|Vol. 2, No. 4||Page 6||April 2000|
One of the most interesting standpoints from which one can approach a study of the Bible is from a view of eschatology. Since the word “eschatology” comes from a Greek word which means “Last things,” when one studies the Bible from this point of view he is looking at the many “last things” upon which the Bible speaks. There are some, such as the premillennialists, who take the position, that every mention of last things, and every prophecy of last things in the Bible refers to the “end of time.” Others want to make all references to last things in the Bible refer to some other event.
When one studies his Bible from the standpoint of the study of last things, or a study of eschatology, he must realize that there is more than one “eschatology” revealed in the Holy Scriptures. For example, when one studies the fall of Israel to Assyria, and the fall of Judah to Babylon, he is studying the last things for those nations at that time. After the destruction of Solomon’s beautiful Temple, and after the Babylonian captivity, neither the tribes who had made up Israel, nor the ones that had made up Judah ever came back to be what they were before destruction came upon them at the hands of their respective enemies. That was an “end time” for that nation as she had been. She simply would never be that way again. Again, an example, the fall of Judah brought to an end the line of Davidic kings ruling on earth. Of Jeconiah, the prophet wrote that he would go down childless, and that there would never be another descendant of David who would rule in Judah (Jeremiah 22:30). There is an eschatology of the Old Testament regarding the antediluvian world, which came to its end in the days of Noah. Furthermore, there is strong prophetic eschatology concerning the final destruction of Jerusalem in both the Old and the New Testaments. So, we can see from these two or three examples that every prophecy, or every passage, that speaks of last things, or the end of a time, is not referring to the end of all time, as one can plainly see, although there is an eschatology in the Bible, mostly in the New Testament regarding that.

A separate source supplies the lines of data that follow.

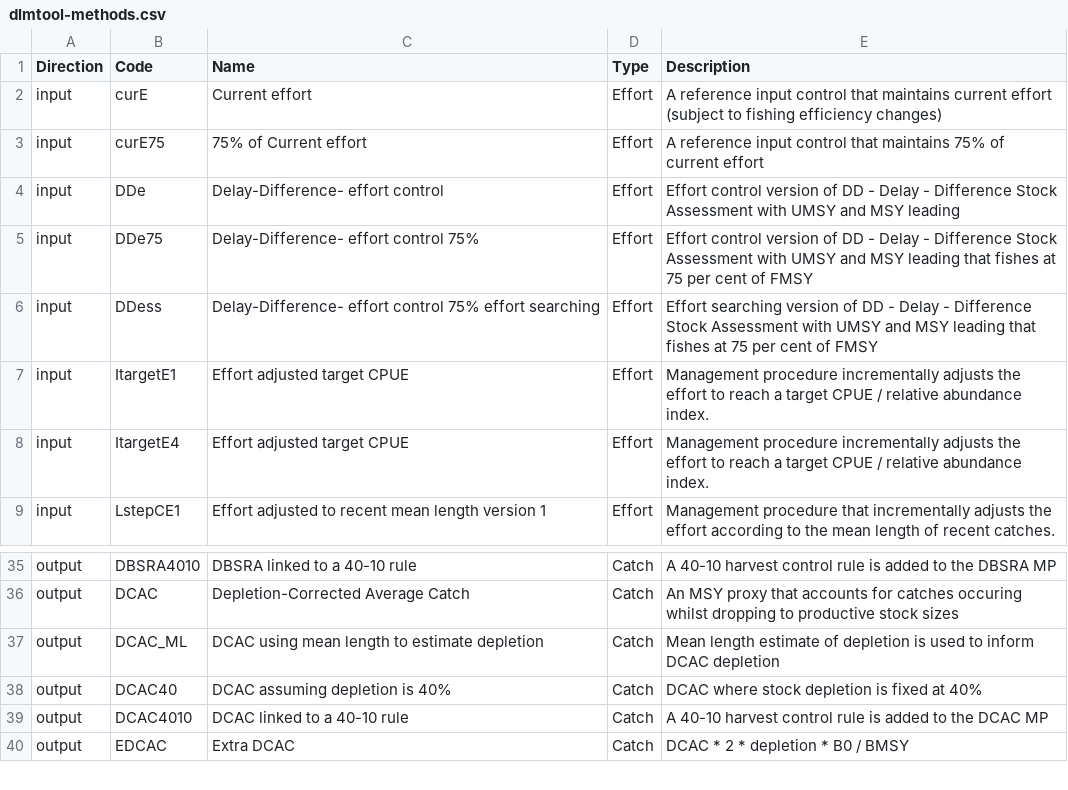
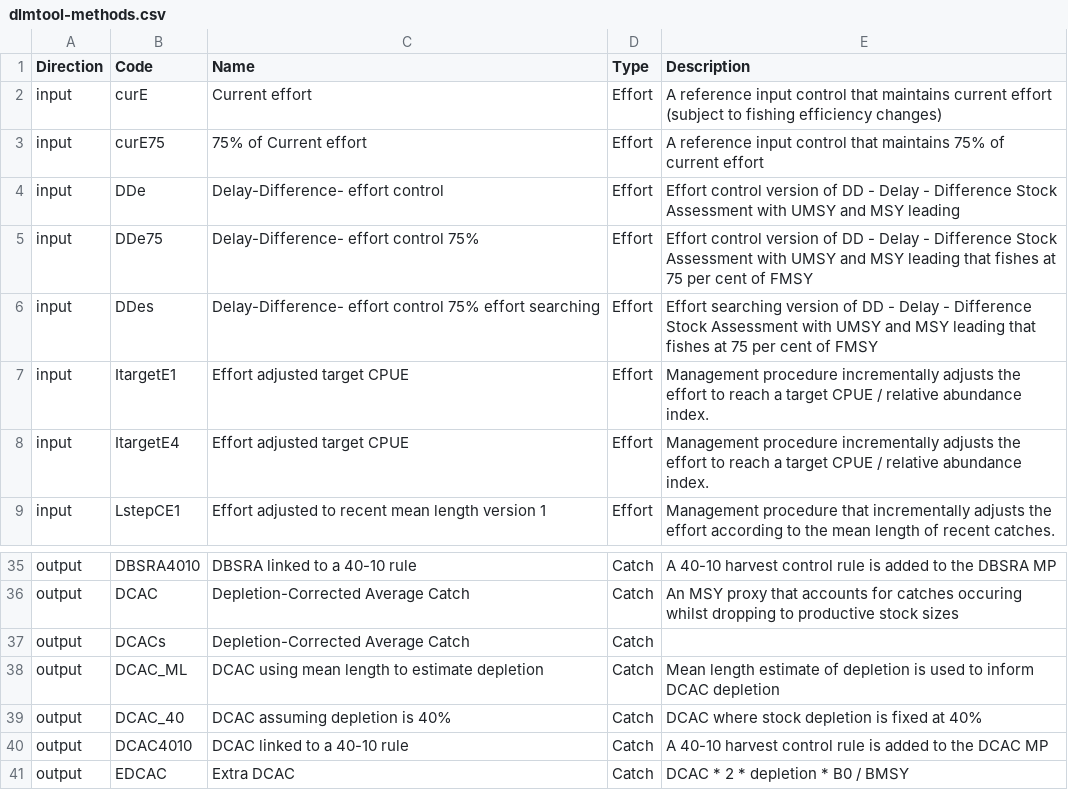
Before and after one commit to farfish/ffdb-dlmtool, a CSV file: dlmtool-methods.csv, drawn as a sheet; only a part is shown, gaps mark what is left out; the diff covers the shown part only.

```diff
--- a/dlmtool-methods.csv
+++ b/dlmtool-methods.csv
@@ -5,3 +5,3 @@
 "input","DDe75","Delay-Difference- effort control 75%","Effort","Effort control version of DD - Delay - Difference Stock Assessment with UMSY and MSY leading that fishes at 75 per cent of FMSY"
-"input","DDess","Delay-Difference- effort control 75% effort searching","Effort","Effort searching version of DD - Delay - Difference Stock Assessment with UMSY and MSY leading that fishes at 75 per cent of FMSY"
+"input","DDes","Delay-Difference- effort control 75% effort searching","Effort","Effort searching version of DD - Delay - Difference Stock Assessment with UMSY and MSY leading that fishes at 75 per cent of FMSY"
 "input","ItargetE1","Effort adjusted target CPUE","Effort","Management procedure incrementally adjusts the effort to reach a target CPUE / relative abundance index."
@@ -36,4 +36,5 @@
 "output","DCAC","Depletion-Corrected Average Catch","Catch","An MSY proxy that accounts for catches occuring whilst dropping to productive stock sizes "
+"output","DCACs","Depletion-Corrected Average Catch","Catch",""
 "output","DCAC_ML","DCAC using mean length to estimate depletion","Catch","Mean length estimate of depletion is used to inform DCAC depletion"
-"output","DCAC40","DCAC assuming depletion is 40%","Catch","DCAC where stock depletion is fixed at 40%"
+"output","DCAC_40","DCAC assuming depletion is 40%","Catch","DCAC where stock depletion is fixed at 40%"
 "output","DCAC4010","DCAC linked to a 40-10 rule","Catch","A 40-10 harvest control rule is added to the DCAC MP"
```
Also changed, not shown: 32 added rows elsewhere in this file, 1 other file.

New Testament eschatology is threefold in its nature. 1) It plainly teaches the once-for-all abrogation of Judaism, which included the destruction of the city of Jerusalem, which took place in 70 AD. There are many passages which teach this, as a matter of fact, too many to list here so we will mention only one along with some parallels (Matthew 24:1-35; 2 Corinthians 3:7-11; Galatians 4:21-31, along with Matthew 21:33-44; 22:1-10; 23:29-39). Jesus, in his “Olivet Discourse,” depicted many signs to show the end of Judaism. People speak today of the rebuilding of the Temple in Jerusalem, and some day they may build a temple, but it will not be one in which God dwells, nor one in which the Levitical priesthood will serve. We say this for two reasons: a) The books of genealogy are all destroyed, and there is not a Jew on earth today who knows what tribe from which he came. Though the modern Jews claim that the Cohen’s are of the tribe of Levi, this is just an empty claim because there is absolutely no way of proving that, since there are no books of genealogy, and therefore it should be given no serious credence. The worship of the Temple will never be restored upon this earth because due to the fact that the Jews rejected Jesus, and demanded his death upon the cross they came to their last times. b) If the Temple is to be rebuilt, if the Levitical priesthood is restored, then the whole book of Hebrews is nothing more than the meanderings of some demonic mind and should be removed from the pages of Holy Scripture.
2) New Testament eschatology also predicts a great tribulation to come upon the church in the first four centuries of her existence. There had been persecution at the hands of the Jews, but after the fall of Jerusalem, the Jews had neither the ability nor the will to persecute the church. However, it was very different with the Roman government. This persecution began in the days of Nero Caesar, and continued down until the fall of the western half of the Roman Empire. Some think that persecution came to an end with the conversion of Constantine, but such was not the case in the western part of that world (See: Matthew 24:36¾25:46).
3) There is clearly a New Testament eschatology which the first two anticipate. There will be a final advent of Christ over the world to judge her in righteousness. This is so plainly taught in the New Testament that one would be hard-pressed to interpret the passages otherwise. Such passages as Acts 17:29-31; Romans 8:18-25; 1 Corinthians 15:51-58; Hebrews 9:27-28 are among the many that one finds in the New Testament. Eschatology is certainly a fascinating study.